=== GIVEN RECORDS ===

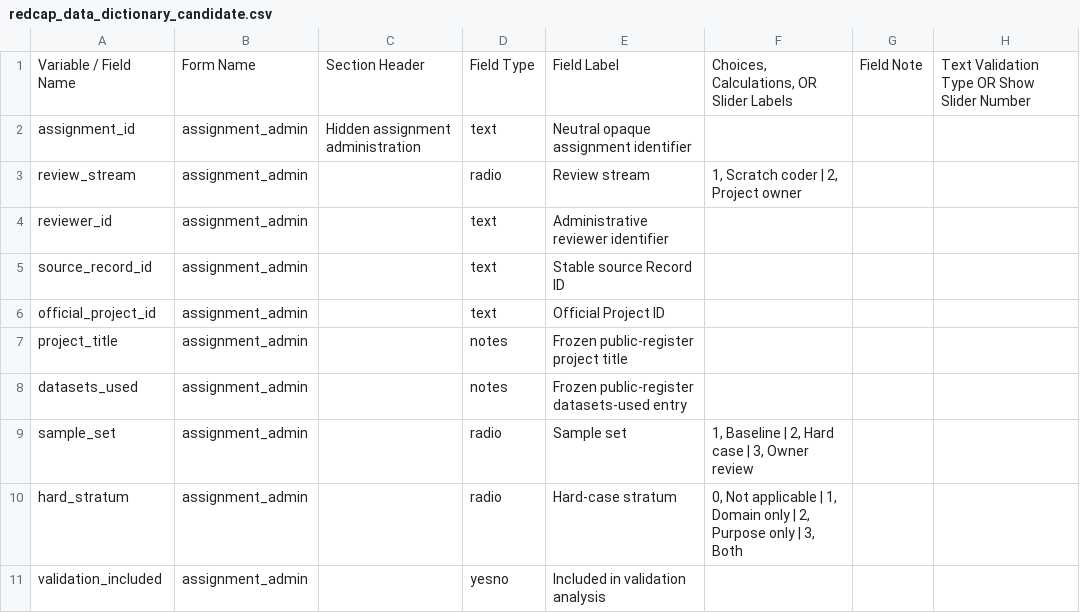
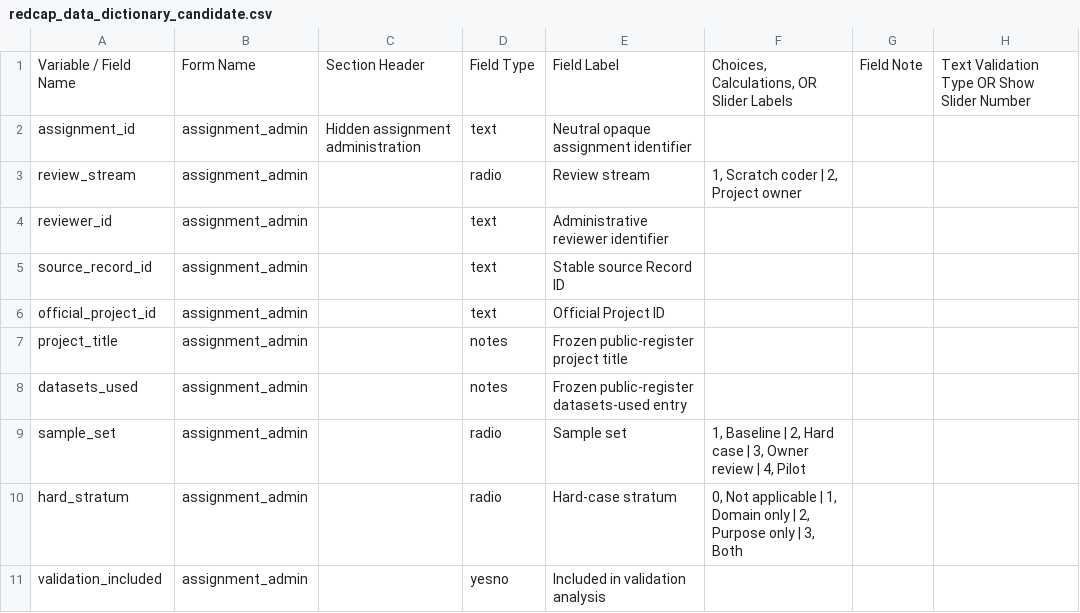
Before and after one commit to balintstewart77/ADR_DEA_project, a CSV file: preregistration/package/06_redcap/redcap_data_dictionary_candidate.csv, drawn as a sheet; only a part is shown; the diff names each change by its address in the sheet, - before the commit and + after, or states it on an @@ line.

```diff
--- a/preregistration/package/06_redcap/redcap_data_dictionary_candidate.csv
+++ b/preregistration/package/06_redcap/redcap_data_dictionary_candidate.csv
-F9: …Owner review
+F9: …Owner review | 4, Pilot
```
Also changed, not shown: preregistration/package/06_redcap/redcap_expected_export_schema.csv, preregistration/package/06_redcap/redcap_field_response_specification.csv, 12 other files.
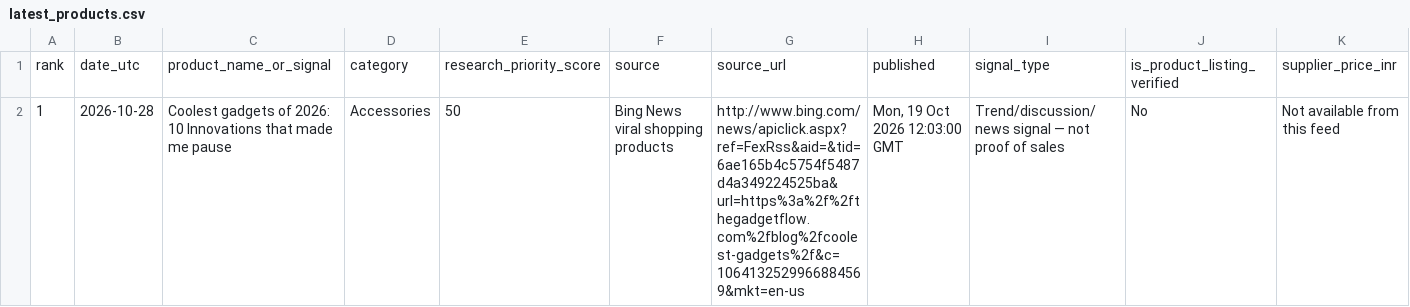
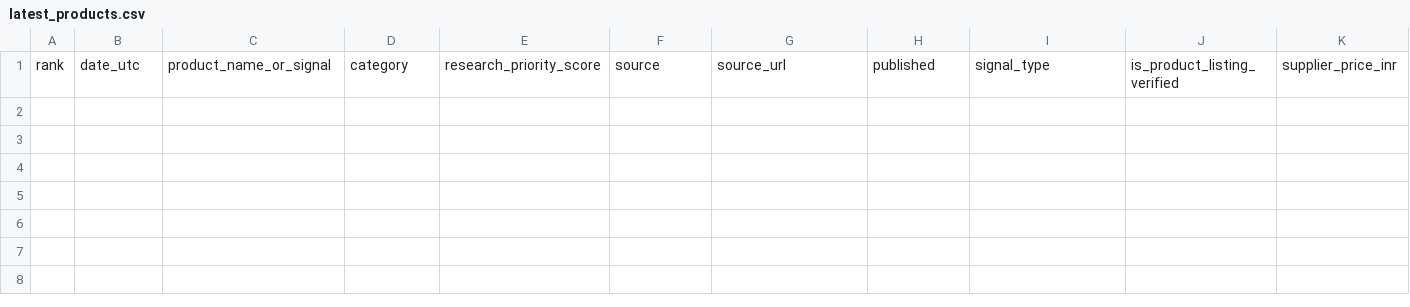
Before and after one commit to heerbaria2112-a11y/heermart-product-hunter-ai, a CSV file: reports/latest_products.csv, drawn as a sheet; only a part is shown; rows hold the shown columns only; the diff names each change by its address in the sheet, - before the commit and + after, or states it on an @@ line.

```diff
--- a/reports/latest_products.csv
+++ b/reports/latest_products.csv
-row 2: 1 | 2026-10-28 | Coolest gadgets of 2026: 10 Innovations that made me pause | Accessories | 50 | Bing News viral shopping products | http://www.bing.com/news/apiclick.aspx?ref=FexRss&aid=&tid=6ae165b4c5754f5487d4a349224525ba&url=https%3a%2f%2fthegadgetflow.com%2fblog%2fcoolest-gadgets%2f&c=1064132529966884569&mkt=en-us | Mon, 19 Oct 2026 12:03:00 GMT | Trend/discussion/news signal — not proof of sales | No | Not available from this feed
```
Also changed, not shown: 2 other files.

===

Only lines that include "package" belong in the answer; return them from the entries above.

Before and after one commit to balintstewart77/ADR_DEA_project, a CSV file: preregistration/package/06_redcap/redcap_data_dictionary_candidate.csv, drawn as a sheet; only a part is shown; the diff names each change by its address in the sheet, - before the commit and + after, or states it on an @@ line.
--- a/preregistration/package/06_redcap/redcap_data_dictionary_candidate.csv
+++ b/preregistration/package/06_redcap/redcap_data_dictionary_candidate.csv
Also changed, not shown: preregistration/package/06_redcap/redcap_expected_export_schema.csv, preregistration/package/06_redcap/redcap_field_response_specification.csv, 12 other files.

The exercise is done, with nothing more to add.